**Task goal:**
Only the number is wanted: how many lines of these entries contain the word "entryX"?

[Entries taken from a collection]
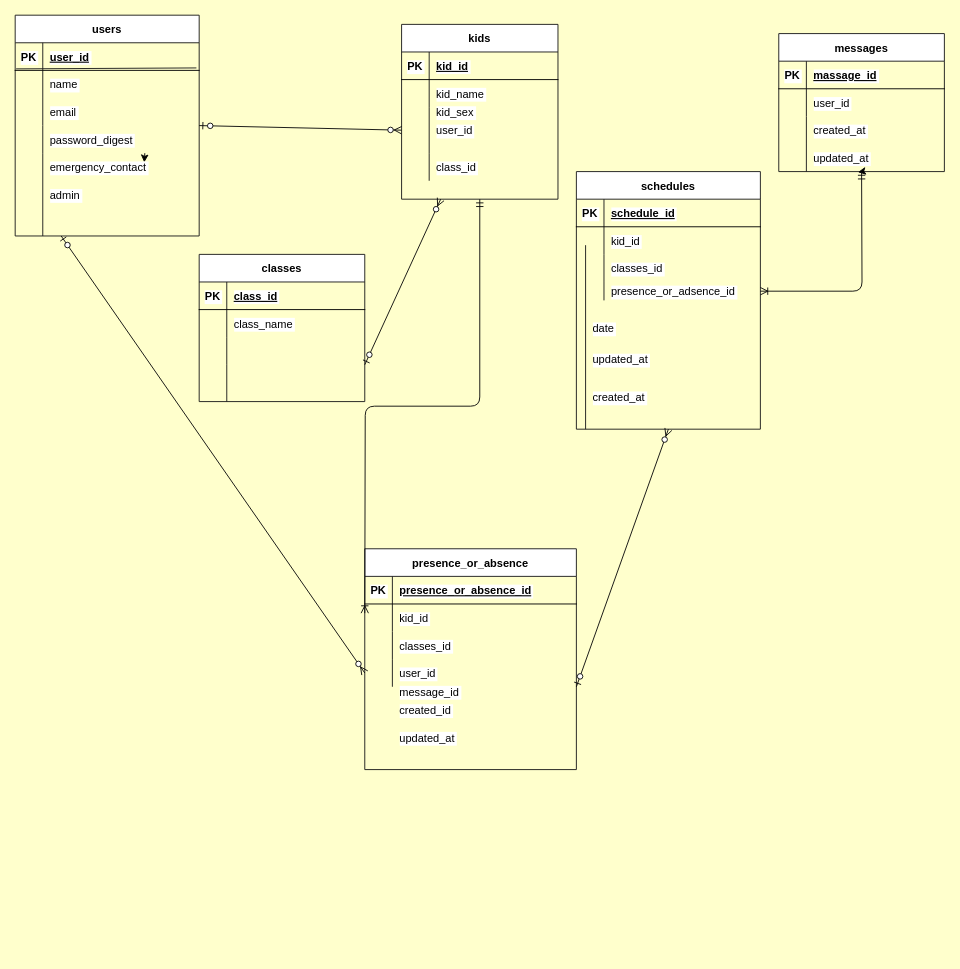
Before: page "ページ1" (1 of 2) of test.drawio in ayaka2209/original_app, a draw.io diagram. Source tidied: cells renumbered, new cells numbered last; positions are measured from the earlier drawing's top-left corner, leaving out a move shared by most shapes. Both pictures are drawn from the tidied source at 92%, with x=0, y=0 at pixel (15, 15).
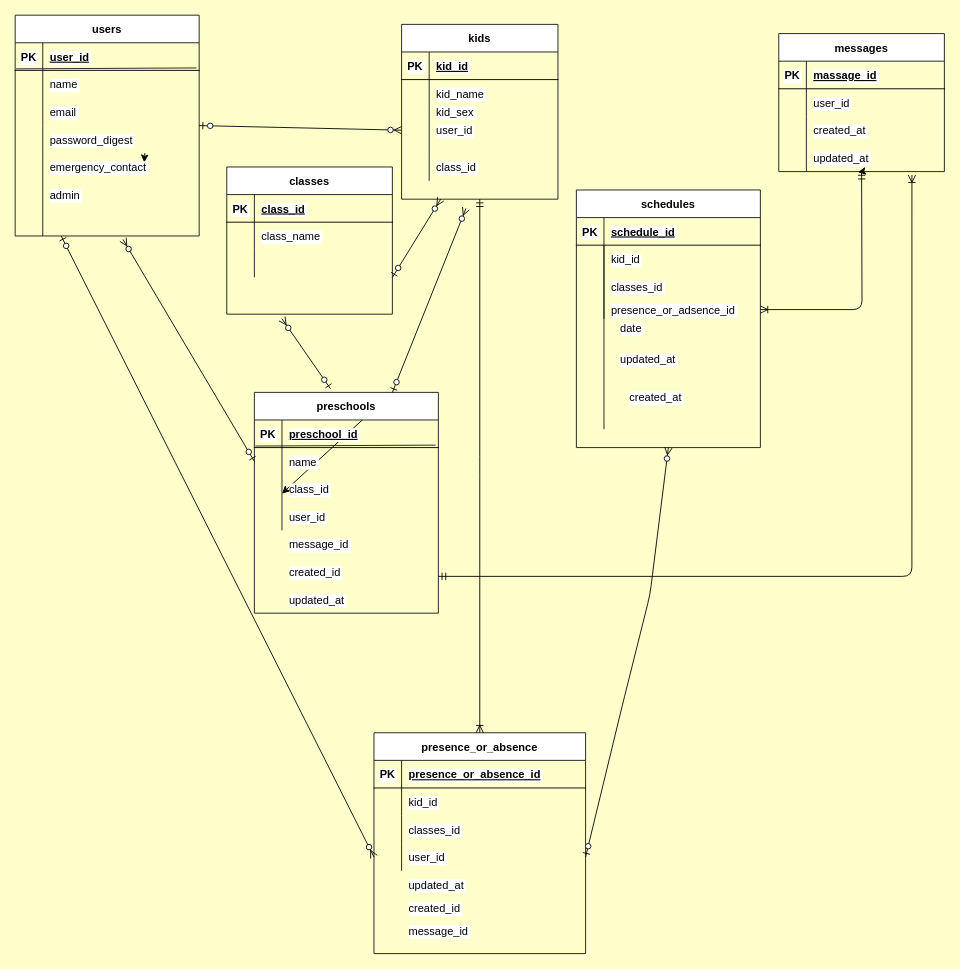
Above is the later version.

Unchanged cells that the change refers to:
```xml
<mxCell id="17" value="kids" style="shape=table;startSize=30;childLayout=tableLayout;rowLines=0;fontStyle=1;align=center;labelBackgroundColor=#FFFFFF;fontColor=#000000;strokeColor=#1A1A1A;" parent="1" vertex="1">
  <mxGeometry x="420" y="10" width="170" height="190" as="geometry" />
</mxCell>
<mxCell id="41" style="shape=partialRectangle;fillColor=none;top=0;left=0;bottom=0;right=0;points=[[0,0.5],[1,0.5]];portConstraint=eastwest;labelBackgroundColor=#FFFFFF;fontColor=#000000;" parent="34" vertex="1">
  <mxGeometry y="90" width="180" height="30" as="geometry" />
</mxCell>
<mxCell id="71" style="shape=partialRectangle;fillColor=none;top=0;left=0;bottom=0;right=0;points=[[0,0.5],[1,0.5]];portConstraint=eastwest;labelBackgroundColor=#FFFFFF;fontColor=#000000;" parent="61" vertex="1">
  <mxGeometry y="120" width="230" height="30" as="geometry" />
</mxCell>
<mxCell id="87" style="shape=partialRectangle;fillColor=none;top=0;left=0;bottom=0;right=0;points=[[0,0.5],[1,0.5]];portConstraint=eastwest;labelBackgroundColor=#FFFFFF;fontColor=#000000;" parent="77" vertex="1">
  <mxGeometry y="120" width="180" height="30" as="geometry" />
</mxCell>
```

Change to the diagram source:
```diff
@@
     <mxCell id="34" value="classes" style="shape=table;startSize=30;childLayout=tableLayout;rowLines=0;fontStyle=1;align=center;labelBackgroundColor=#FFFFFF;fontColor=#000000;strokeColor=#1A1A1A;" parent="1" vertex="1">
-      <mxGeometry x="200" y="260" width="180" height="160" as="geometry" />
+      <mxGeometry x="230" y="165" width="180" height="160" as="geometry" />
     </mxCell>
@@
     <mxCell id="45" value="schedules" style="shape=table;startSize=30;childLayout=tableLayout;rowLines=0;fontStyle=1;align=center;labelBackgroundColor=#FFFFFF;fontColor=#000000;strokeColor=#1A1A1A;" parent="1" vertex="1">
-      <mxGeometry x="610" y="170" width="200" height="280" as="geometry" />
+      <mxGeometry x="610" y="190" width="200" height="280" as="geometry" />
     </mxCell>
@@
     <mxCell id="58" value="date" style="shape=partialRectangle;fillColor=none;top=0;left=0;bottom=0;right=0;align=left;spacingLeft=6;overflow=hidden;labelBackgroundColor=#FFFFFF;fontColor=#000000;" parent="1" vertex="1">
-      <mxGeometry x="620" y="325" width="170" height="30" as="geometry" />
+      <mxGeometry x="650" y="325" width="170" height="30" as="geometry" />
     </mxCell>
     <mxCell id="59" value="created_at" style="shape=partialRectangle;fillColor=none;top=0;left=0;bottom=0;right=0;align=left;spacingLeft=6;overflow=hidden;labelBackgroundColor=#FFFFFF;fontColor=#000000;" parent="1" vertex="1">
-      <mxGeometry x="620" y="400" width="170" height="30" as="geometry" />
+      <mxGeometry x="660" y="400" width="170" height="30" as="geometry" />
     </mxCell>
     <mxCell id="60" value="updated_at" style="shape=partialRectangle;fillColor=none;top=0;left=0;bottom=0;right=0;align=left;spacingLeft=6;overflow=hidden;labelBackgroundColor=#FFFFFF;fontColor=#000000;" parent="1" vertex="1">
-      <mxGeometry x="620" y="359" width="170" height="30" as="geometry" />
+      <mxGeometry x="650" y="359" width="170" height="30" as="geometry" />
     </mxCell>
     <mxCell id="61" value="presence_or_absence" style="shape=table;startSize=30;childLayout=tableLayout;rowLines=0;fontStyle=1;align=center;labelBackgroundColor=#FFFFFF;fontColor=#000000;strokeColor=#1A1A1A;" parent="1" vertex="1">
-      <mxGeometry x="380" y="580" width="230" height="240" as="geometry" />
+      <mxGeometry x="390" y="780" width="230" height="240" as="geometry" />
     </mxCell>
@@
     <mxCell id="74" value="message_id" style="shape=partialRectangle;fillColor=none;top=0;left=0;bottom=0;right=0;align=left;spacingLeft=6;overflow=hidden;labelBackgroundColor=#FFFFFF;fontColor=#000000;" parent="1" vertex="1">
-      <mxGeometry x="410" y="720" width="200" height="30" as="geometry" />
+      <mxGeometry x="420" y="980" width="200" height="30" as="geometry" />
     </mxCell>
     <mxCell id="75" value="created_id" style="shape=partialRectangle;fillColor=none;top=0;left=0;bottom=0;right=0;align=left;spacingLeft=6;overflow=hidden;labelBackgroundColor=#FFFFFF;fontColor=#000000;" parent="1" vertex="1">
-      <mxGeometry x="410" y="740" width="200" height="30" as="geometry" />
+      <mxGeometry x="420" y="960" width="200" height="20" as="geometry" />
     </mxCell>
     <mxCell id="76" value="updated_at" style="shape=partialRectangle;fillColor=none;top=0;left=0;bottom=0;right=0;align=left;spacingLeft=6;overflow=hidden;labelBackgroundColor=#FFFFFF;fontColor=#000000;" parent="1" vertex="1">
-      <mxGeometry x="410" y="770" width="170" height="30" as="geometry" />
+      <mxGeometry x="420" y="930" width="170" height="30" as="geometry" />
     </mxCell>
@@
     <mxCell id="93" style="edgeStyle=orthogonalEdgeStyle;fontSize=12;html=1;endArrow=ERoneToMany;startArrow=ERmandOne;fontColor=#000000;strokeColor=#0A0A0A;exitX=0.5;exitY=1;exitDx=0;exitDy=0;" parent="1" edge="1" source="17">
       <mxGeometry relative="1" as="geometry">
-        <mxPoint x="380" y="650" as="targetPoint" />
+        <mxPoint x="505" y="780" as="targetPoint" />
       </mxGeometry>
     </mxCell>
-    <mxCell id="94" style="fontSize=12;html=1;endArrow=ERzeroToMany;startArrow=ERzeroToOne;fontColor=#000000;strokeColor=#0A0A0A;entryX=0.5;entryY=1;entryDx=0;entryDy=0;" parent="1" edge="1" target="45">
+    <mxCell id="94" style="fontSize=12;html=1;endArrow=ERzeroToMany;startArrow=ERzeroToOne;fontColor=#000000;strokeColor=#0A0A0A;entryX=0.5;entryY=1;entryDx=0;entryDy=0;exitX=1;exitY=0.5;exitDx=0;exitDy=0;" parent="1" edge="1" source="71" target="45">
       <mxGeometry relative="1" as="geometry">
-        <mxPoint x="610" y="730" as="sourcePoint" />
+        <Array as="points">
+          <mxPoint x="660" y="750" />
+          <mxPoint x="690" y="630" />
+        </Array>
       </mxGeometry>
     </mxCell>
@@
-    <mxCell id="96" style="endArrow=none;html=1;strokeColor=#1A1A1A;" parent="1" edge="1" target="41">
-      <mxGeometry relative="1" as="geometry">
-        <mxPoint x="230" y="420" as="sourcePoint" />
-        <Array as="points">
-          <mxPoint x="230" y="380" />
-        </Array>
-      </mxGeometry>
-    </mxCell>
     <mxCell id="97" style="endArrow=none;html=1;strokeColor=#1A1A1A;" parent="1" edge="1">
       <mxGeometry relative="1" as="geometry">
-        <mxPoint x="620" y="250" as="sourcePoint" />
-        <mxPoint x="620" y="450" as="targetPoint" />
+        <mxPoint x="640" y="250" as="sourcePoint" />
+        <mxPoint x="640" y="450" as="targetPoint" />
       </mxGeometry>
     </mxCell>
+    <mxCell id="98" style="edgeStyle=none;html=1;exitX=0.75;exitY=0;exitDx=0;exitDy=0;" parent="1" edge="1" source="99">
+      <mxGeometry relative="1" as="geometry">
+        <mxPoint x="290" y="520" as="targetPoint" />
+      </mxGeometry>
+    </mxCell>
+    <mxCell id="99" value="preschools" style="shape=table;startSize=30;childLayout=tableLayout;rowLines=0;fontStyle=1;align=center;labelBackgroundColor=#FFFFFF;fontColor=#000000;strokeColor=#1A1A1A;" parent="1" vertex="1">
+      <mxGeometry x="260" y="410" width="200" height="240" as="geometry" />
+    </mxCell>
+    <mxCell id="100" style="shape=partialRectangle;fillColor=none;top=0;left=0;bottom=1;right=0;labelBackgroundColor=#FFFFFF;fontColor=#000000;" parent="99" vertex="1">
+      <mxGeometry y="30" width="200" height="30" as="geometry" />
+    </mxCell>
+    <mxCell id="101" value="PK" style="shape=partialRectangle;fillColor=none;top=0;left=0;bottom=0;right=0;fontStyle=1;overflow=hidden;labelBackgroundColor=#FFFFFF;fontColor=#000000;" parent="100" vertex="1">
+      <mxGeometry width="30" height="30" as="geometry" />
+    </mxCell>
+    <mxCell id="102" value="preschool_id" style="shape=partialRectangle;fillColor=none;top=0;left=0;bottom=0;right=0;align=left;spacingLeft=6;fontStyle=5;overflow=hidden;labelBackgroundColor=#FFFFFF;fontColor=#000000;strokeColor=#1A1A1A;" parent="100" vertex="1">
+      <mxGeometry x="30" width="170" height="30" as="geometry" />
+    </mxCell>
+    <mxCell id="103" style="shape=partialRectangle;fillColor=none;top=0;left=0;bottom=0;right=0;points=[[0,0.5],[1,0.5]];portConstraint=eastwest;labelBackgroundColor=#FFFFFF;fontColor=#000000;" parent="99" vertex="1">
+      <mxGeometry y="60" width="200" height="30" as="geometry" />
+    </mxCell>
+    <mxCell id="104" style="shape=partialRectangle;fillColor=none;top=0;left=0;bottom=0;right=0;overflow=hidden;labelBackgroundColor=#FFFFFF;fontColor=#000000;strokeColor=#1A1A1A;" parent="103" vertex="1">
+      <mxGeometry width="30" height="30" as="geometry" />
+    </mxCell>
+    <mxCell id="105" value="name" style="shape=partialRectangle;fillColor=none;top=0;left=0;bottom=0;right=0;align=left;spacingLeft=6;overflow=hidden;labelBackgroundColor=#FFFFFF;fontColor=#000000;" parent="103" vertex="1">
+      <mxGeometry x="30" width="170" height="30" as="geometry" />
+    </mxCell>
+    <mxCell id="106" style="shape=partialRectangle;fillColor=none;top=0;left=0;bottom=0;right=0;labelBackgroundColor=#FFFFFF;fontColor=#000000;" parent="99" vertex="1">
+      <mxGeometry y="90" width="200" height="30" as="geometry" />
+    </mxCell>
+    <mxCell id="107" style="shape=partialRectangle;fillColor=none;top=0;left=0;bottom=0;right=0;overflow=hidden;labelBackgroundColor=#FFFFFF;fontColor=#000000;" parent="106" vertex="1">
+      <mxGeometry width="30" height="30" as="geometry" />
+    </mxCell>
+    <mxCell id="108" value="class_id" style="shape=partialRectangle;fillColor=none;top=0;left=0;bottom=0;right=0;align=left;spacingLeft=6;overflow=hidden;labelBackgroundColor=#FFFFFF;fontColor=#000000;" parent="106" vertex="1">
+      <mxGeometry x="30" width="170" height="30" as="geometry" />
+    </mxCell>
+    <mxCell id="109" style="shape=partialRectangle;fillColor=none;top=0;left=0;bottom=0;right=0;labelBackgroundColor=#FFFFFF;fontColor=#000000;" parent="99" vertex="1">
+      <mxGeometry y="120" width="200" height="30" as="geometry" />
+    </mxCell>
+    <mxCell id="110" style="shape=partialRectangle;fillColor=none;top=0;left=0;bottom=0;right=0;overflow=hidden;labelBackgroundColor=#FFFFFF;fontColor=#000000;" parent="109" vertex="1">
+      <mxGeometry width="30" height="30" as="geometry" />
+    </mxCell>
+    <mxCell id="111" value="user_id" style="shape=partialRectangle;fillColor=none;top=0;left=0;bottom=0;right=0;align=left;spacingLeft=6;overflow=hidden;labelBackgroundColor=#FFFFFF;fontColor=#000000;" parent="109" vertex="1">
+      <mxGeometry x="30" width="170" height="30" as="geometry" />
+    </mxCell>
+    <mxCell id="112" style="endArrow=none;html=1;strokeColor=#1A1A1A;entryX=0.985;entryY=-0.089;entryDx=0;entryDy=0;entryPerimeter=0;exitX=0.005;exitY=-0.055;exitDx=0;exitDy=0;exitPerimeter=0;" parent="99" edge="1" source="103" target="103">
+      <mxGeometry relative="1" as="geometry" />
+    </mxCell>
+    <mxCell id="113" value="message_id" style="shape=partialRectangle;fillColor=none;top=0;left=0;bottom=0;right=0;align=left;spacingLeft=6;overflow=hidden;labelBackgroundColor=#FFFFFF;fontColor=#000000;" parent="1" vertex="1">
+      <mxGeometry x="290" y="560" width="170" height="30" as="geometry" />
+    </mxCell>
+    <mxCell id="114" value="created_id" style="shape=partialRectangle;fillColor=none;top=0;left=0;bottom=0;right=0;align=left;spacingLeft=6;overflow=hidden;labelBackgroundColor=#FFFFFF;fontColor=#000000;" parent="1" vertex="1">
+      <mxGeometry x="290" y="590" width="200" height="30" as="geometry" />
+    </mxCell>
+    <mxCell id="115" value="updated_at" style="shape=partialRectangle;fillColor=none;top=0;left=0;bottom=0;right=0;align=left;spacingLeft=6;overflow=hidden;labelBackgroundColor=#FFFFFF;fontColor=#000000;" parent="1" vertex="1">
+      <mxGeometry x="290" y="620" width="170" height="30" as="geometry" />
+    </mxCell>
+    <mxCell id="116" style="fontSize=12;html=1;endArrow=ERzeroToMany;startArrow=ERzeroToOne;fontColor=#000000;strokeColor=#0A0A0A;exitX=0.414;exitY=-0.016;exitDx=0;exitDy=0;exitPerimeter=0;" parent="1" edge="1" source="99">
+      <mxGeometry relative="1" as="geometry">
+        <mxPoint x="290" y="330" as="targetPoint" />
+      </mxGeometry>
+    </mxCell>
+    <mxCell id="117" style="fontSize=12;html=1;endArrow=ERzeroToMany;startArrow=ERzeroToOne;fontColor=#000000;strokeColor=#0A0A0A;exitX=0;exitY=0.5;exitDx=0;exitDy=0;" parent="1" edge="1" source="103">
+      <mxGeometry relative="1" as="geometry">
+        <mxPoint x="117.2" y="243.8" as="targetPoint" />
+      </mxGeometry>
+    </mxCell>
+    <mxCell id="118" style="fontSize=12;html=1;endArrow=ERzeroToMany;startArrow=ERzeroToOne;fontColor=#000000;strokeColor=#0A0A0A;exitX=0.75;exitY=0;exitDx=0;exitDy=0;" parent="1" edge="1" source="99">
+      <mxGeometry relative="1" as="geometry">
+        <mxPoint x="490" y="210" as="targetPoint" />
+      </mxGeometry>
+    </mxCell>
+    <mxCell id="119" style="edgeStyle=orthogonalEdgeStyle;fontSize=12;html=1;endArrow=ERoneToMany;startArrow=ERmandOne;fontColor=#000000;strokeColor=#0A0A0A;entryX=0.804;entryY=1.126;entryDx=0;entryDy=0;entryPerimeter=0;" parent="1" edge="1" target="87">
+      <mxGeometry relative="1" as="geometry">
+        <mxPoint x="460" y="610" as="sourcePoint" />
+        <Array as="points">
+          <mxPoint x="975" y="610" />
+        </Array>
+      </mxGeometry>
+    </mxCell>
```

**Reply to the exercise:**
4